The sarcomere shortens until it can overcome the force of the heavier object. Once it is overcome, then the muscle can shorten. However, the initial increase in force needed by the muscle takes up cross-bridges and you run out of cross-bridges when the muscle is shortening…thus you can't move the load as far.

34

What causes the valve leading to the aorta to open in contraction of the heart?

The blood-filled ventricle (preload) is squeezed by the surrounding myocardium while all valves are closed. This causes an increase in pressure against the aortic valve because of the pressure of blood on the other side in the aorta (after load). Once the heart squeezes the blood in the ventricle enough so that the pressure in the ventricle exceeds that in the aorta, blood is pushed out.

35

What causes the aortic valve to close?

The isovolumetric pressure inside the ventricle decreases as the heart relaxes and the valve shuts because it is now less than the aortic pressure.

36

Why aren't length changes a source of regulation in skeletal muscle?

The length of muscle is restricted by bones and tendons

37

Why are length changes a source of regulation in cardiac muscle?

Cardiac contractions and relaxations cycle all the way from 2-6 where there is maximal and minimal tension.

38

What determines the force generated by contraction in skeletal muscle?

# of fibers contracting (primary source) and the frequency of firing (secondary source)

39

What is the difference between motor units in the eye vs. motor units in the postural numbers?

1 motor neuron innervated many more fibers in the postural muscles because you don't need as much fine control. A place that needs fine control will have lots of motor neurons only innervating a few fibers. Also, the motor unit innervating fewer fibers will have a smaller soma and axon (diameter).

40

What are the 3 types of muscle fibers?

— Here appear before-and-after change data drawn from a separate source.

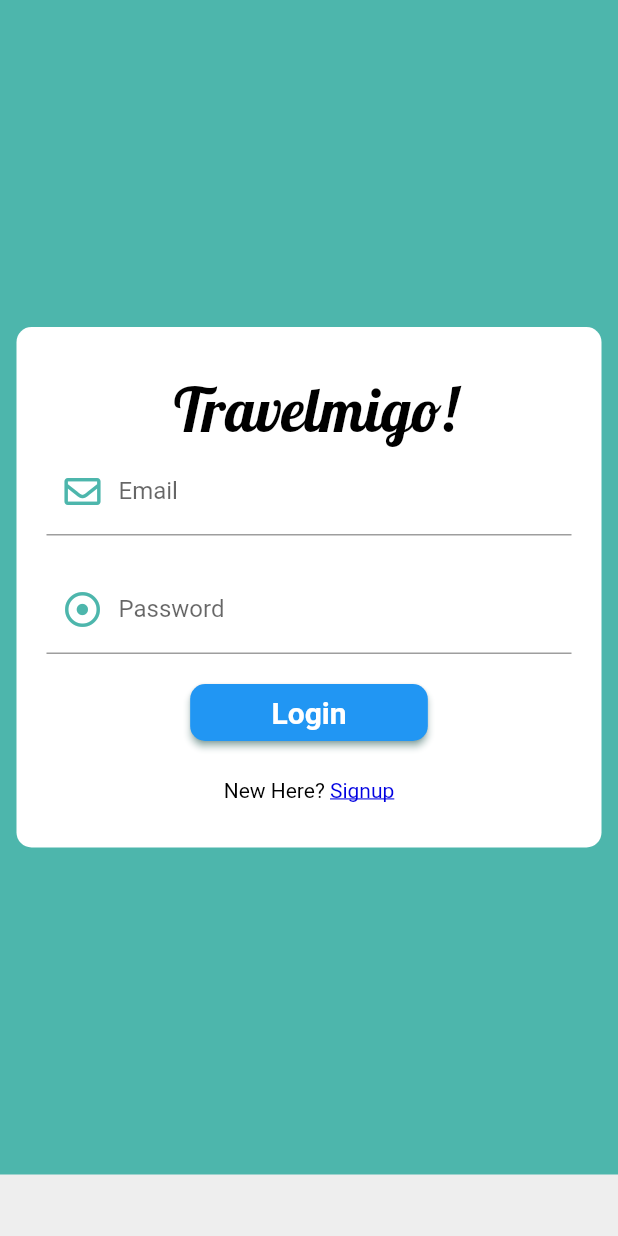
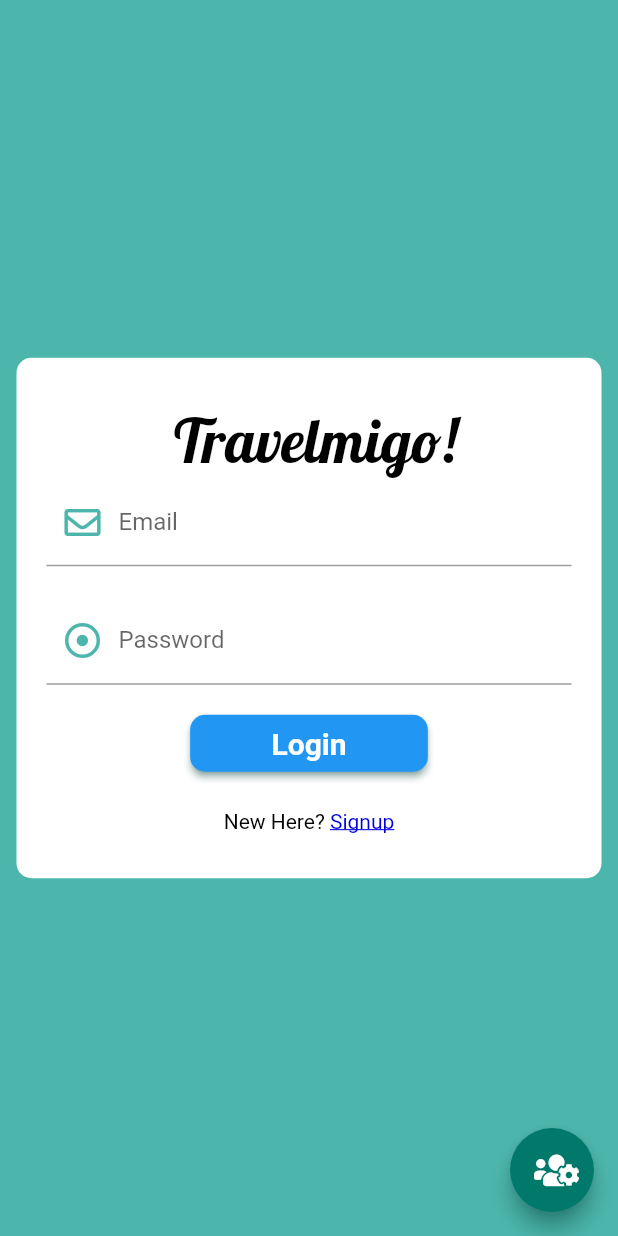
Before and after one commit to binayakbishnu/Travelmigo_App, a Flutter app: the screen it shows after launch, on a phone screen of 412 x 824 dp. Run offline on Flutter 3.47's test engine with Material 2 defaults, Android fonts, the phone set to English and light mode, and no system bars; our stand-ins replace firebase_auth, firebase_core, flutter_spinkit, font_awesome_flutter; accounts and stored records are empty.

Commit message:
post review

```diff
--- a/lib/screens/authenticate/log_in.dart
+++ b/lib/screens/authenticate/log_in.dart
@@ -1,4 +1,6 @@
 import 'package:flutter/material.dart';
+import 'package:font_awesome_flutter/font_awesome_flutter.dart';
+import 'package:travelmigo_2021/screens/authenticate/admin_login.dart';
 import 'package:travelmigo_2021/screens/authenticate/login_form.dart';
 import 'package:travelmigo_2021/screens/authenticate/logsign_text.dart';
 
@@ -21,11 +23,14 @@ class _LogInState extends State<LogIn> {
       // resizeToAvoidBottomInset: false,
       //? ^Prevent shrinking due to keyboard but elements below keyboard inaccesible when keyboard present
       //? solved by using singlechildscrollview and adjusting height of container to fill total height
-      body: SingleChildScrollView(
+      body: Builder(builder: (context) {
+        return SingleChildScrollView(
           // physics: NeverScrollableScrollPhysics(),
           child: SafeArea(
             child: Container(
-            height: MediaQuery.of(context).size.height - 41.0,
+              // height: MediaQuery.of(context).size.height - 41.0,
+              height: MediaQuery.of(context).size.height -
+                  Scaffold.of(context).appBarMaxHeight,
               decoration: BoxDecoration(
                 color: Theme.of(context).primaryColor,
               ),
@@ -62,6 +67,20 @@ class _LogInState extends State<LogIn> {
               ),
             ),
           ),
+        );
+      }),
+      floatingActionButton: FloatingActionButton(
+        onPressed: () {
+          print('Toggle Admin Login');
+          Navigator.push(
+            context,
+            MaterialPageRoute(builder: (context) => AdminLogIn()),
+          );
+        },
+        // child: Text('Hello'),
+        child: Icon(
+          FontAwesomeIcons.usersCog,
+        ),
       ),
     );
   }
--- a/lib/screens/authenticate/login_form.dart
+++ b/lib/screens/authenticate/login_form.dart
@@ -22,9 +22,10 @@ class _LogInFormState extends State<LogInForm> {
 
   @override
   Widget build(BuildContext context) {
-    return loading
-        ? LoadingScreen()
-        : Column(
+    // return loading
+    //     ? LoadingScreen()
+    //     : Column(
+    return Column(
       children: <Widget>[
         //! Email
         Padding(
@@ -113,8 +114,7 @@ class _LogInFormState extends State<LogInForm> {
               setState(() {
                 loading = true;
               });
-                    bool shouldNavigate =
-                        await logIn(_email.text, _password.text);
+              bool shouldNavigate = await logIn(_email.text, _password.text);
               if (shouldNavigate) {
                 print('Success');
                 Navigator.push(
@@ -122,9 +122,9 @@ class _LogInFormState extends State<LogInForm> {
                   MaterialPageRoute(builder: (context) => NavBase()),
                 );
               } else {
-                      setState(() {
-                        loading = false;
-                      });
+                // setState(() {
+                //   loading = false;
+                // });
                 print('Wrong credentials');
               }
             },
--- a/lib/screens/authenticate/sign_up.dart
+++ b/lib/screens/authenticate/sign_up.dart
@@ -11,6 +11,7 @@ class SignUp extends StatefulWidget {
 class _SignUpState extends State<SignUp> {
   @override
   Widget build(BuildContext context) {
+    return Builder(builder: (context) {
       return Scaffold(
         //! no appbar
         appBar: PreferredSize(
@@ -22,7 +23,9 @@ class _SignUpState extends State<SignUp> {
         body: SingleChildScrollView(
           child: SafeArea(
             child: Container(
-            height: MediaQuery.of(context).size.height - 41.0,
+              // height: MediaQuery.of(context).size.height - 41.0,
+              height: MediaQuery.of(context).size.height -
+                  Scaffold.of(context).appBarMaxHeight,
               decoration: BoxDecoration(
                 color: Theme.of(context).primaryColor,
               ),
@@ -58,5 +61,6 @@ class _SignUpState extends State<SignUp> {
           ),
         ),
       );
+    });
   }
 }
--- a/lib/screens/profile/profile.dart
+++ b/lib/screens/profile/profile.dart
@@ -214,6 +214,7 @@ class _ProfileState extends State<Profile> {
                               // text: 'bishnu.binayak12@gmail.com',
                               //! email from firebase
                               text: userID(),
+                              // text: 'abcd',
                               style: TextStyle(
                                 fontSize: 15.0,
                                 fontWeight: FontWeight.bold,
--- a/lib/screens/wrapper.dart
+++ b/lib/screens/wrapper.dart
@@ -12,6 +12,5 @@ class Wrapper extends StatelessWidget {
     //// return Home();
     //? Now going to home == going to NavigationWid
     // return NavBase();
-    // return AllPlaces();
   }
 }
```
Also changed, not shown: lib/screens/authenticate/admin_login.dart (added, +49 -0 lines), lib/screens/authenticate/signup_form.dart (+12 -12 lines), lib/sub_screens/PlacesScroll.dart (+27 -13 lines), lib/sub_screens/ThrillsScroll.dart (+25 -12 lines). Lines whose indentation alone changed are shown as unchanged.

Slow-oxidative (fatigue-resistant, red, postural muscles), Fast-oxidative (mix between the two others) and Fast-glycolytic fibers (fatigue quickly, short-duration/high forces, white)

41

A grocery store tells you that they only sell cage-free, range chickens. How can you confirm this by looking at the meat before you cook it?

Cage free chickens should fly more and have red, slow-oxidative breast meat from flying and white, fast-glycolytic meat in the thighs from less walking. Usually its the reverse because farm chickens rarely fly and mostly walk.

42

How can training affect the type of athletic activities you participate in?

Humans have all 3 types of muscle fibers and you can push the major type of fiber in a muscle toward one type or another based on the type of exercise you are doing.

43

How does motor unit size/type distribution look in human muscle?

Mostly small motor units that tend to be slow oxidative fibers. Intermediate motor units (fast oxidative) are recruited if small motor units cannot do the job. Large motor units (fast glycolytic) are recruited only at the highest forces (panic).

44

When does a motor unit fall out after it has been recruited?

When the contraction stops or the force needed falls below the recruitment level.

45

How is a fused tetanus contraction produced without making the same muscle fire all the time?

Asynchronous firing of different motor units. Gaps in tension are filled by the other motor units.

46

When a single motor unit is recruited in lifting an object, how much force does it contribute to lifting the load?

About 4% of the total load is generated because it recruits larger motor units.